BEGIN Exercise material

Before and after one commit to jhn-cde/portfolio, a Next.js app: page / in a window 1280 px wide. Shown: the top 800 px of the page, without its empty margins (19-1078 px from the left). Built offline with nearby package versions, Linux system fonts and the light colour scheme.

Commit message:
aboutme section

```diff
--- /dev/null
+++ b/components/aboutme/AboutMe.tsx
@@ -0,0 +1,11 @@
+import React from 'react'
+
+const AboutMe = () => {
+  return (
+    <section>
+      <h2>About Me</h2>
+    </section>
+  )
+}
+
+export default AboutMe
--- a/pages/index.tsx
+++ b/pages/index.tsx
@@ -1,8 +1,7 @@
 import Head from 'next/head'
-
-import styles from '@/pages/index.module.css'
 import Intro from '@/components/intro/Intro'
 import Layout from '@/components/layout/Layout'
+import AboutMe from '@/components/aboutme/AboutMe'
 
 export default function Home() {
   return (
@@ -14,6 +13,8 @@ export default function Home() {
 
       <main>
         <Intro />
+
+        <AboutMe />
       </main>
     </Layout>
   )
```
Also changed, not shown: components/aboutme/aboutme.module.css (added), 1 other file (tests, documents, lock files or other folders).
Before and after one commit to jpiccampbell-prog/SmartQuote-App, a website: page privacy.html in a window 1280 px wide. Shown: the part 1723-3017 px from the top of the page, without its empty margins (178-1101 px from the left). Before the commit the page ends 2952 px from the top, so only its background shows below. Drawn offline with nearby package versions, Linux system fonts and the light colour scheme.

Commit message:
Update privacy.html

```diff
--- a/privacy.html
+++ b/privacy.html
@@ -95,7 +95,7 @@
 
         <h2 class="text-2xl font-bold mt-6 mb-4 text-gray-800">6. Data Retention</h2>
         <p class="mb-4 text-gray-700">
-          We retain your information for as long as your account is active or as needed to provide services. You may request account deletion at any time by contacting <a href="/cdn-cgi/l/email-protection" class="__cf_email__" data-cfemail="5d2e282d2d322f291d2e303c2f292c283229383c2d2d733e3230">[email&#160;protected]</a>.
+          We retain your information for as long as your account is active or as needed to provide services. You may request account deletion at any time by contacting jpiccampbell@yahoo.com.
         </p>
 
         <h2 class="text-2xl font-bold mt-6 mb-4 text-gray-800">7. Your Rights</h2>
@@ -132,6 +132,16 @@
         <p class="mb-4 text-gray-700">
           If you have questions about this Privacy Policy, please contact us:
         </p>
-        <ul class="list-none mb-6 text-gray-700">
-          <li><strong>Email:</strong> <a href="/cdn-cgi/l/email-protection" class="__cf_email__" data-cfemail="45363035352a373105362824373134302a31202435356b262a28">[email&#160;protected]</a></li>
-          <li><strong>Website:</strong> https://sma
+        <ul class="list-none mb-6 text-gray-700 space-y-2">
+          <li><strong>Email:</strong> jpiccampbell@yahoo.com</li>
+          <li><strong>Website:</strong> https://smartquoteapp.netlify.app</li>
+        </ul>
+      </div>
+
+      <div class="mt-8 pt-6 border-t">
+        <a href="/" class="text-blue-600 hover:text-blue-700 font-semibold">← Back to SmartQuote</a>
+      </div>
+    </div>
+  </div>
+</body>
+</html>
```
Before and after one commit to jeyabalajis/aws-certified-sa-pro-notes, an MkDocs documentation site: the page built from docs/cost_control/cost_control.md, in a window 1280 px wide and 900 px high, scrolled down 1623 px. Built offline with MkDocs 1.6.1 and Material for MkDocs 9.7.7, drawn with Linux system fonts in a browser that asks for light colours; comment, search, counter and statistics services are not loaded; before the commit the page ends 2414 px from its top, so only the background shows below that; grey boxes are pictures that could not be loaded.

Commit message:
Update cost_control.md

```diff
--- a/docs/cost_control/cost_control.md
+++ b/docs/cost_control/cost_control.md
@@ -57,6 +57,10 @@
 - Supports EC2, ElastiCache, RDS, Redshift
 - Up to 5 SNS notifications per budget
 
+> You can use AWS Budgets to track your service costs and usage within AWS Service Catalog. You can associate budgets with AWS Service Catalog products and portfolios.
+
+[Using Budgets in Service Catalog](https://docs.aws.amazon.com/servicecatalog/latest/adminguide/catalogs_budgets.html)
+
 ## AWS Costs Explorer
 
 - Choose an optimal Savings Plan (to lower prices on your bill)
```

END Exercise material

Exercise prompt ▸ Reproduce, unchanged, the line containing "Update cost_control.md" and each line after it through the end of the listing above, and nothing else.

Your response ▸
Update cost_control.md

```diff
--- a/docs/cost_control/cost_control.md
+++ b/docs/cost_control/cost_control.md
@@ -57,6 +57,10 @@
 - Supports EC2, ElastiCache, RDS, Redshift
 - Up to 5 SNS notifications per budget
 
+> You can use AWS Budgets to track your service costs and usage within AWS Service Catalog. You can associate budgets with AWS Service Catalog products and portfolios.
+
+[Using Budgets in Service Catalog](https://docs.aws.amazon.com/servicecatalog/latest/adminguide/catalogs_budgets.html)
+
 ## AWS Costs Explorer
 
 - Choose an optimal Savings Plan (to lower prices on your bill)
```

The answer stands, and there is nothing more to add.